When I read this odd non-prec per curiam opinion, I had several thoughts. The panel consisted of Judge Newman, who authored the now-overruled Brooks Furniture decision, along with Judge Mayer and Lourie.
First, as a non-prec opinion it went out without the imprimatur of the court as such. Sort of odd since they had asked for additional briefing after remand from SCOTUS.
Second, the opinion refers to Brooks as the “then-authoritative test,” when, in fact, it was a panel decision that had already been chipped away at prior to Octane coming by, and which as I and others have shown was at odds with prior panel decisions of the CAFC. (And, which SCOTUS held was wrong.) It is an interesting choice of words, in other words: it seems defensive.

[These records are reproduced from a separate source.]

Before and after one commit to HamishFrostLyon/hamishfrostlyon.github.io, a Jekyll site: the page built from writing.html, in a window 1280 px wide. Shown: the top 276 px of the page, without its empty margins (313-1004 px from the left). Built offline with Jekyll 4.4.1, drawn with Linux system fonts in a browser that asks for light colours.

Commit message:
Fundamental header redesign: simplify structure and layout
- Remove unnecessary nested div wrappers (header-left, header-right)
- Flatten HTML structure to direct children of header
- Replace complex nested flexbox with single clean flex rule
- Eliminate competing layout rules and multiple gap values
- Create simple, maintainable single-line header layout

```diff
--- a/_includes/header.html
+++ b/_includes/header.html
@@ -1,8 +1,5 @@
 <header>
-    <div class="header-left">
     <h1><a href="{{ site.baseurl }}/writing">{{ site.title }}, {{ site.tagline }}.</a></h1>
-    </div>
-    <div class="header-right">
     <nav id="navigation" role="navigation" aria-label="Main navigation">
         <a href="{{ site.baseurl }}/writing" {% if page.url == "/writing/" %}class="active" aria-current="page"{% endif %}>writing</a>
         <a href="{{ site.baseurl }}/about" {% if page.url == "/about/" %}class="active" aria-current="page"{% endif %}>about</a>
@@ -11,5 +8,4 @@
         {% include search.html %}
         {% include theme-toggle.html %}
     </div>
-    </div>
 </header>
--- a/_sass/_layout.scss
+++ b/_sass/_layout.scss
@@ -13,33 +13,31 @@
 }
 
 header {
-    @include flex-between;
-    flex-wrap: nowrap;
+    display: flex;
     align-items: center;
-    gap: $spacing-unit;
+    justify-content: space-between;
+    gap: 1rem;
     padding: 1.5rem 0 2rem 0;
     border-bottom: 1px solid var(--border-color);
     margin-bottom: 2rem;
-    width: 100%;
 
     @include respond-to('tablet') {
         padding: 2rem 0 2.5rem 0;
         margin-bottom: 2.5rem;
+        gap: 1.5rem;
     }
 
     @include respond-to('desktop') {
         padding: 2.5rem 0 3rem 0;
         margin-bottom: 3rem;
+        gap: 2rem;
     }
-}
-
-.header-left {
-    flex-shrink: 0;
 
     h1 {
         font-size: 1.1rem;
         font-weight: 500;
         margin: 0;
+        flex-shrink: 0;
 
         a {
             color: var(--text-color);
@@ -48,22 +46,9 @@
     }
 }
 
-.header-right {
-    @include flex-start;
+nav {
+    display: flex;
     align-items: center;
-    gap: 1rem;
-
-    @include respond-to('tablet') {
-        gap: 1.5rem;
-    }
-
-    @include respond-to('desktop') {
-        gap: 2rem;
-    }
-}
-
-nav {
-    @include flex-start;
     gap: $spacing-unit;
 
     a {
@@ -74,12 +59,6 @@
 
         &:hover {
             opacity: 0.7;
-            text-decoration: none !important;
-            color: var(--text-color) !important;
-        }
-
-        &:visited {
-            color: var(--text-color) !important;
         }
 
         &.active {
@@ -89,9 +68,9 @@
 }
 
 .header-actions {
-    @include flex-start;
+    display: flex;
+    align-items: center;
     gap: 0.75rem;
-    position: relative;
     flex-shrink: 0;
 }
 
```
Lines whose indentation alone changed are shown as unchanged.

Finally, the defensiveness or some emotion like it comes through with the panel’s repeated statements that 285 remains an issue for discretion, even in exceptional cases. I don’t know if that was simply a message to remind the district court on remand that there is still discretion to deny fees, or what, but it seemed odd to me in this nonprec per curiam remand.
Just my two cents.